The nightmares of Jenny’s most recent past life in the 1930’s erupt into the present, and she will face enemies old and new. Jenny is more vulnerable than ever, because she can’t use her pox without risking the small life now growing inside her.

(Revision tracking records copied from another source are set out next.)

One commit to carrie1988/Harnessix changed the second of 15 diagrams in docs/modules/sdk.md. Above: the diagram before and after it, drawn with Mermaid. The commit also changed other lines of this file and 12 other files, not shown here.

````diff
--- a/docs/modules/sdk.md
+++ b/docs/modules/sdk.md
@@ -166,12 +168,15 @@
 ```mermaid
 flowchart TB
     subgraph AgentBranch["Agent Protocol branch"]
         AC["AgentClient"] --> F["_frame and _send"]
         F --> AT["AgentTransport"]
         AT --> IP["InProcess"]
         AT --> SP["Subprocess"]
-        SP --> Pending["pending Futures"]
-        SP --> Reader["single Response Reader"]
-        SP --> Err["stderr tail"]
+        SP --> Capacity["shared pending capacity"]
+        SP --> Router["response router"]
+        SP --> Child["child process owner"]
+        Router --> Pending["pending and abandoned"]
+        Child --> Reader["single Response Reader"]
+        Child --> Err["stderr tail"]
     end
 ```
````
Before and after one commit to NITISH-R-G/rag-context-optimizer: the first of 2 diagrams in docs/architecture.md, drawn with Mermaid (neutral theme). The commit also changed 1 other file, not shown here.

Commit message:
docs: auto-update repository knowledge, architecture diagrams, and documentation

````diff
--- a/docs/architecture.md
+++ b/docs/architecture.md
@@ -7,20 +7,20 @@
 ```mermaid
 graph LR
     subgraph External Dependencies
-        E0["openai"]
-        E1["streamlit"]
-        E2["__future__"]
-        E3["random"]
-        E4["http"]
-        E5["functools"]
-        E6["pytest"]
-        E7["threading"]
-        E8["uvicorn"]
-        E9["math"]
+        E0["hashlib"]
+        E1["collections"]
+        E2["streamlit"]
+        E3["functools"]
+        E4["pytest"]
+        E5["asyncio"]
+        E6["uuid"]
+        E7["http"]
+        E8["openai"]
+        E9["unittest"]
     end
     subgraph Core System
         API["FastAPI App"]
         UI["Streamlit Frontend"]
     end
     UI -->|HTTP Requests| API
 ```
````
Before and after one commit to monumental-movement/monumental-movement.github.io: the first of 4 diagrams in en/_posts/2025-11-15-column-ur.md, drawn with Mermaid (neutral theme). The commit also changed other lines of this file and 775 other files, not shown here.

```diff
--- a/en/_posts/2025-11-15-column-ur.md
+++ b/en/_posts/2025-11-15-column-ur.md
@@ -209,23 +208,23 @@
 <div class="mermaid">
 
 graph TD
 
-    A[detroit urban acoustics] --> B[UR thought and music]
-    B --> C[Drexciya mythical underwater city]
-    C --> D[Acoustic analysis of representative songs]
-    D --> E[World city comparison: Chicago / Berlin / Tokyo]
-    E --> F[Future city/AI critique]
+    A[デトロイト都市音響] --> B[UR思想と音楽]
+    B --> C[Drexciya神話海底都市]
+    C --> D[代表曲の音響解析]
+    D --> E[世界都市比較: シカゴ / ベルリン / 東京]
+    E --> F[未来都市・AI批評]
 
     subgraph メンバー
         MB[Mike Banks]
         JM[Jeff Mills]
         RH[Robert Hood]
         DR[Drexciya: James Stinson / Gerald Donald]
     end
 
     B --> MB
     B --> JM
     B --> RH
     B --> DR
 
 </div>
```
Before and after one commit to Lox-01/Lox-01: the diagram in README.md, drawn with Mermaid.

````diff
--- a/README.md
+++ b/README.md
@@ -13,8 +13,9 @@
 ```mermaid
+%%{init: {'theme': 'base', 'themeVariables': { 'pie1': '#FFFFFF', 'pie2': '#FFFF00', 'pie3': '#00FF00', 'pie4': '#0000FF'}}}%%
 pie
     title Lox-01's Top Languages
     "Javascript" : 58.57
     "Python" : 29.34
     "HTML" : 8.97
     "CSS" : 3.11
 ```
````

Jenny’s entire life has led up to the challenge she must now face, one that will endanger her life, her unborn child, and her own soul.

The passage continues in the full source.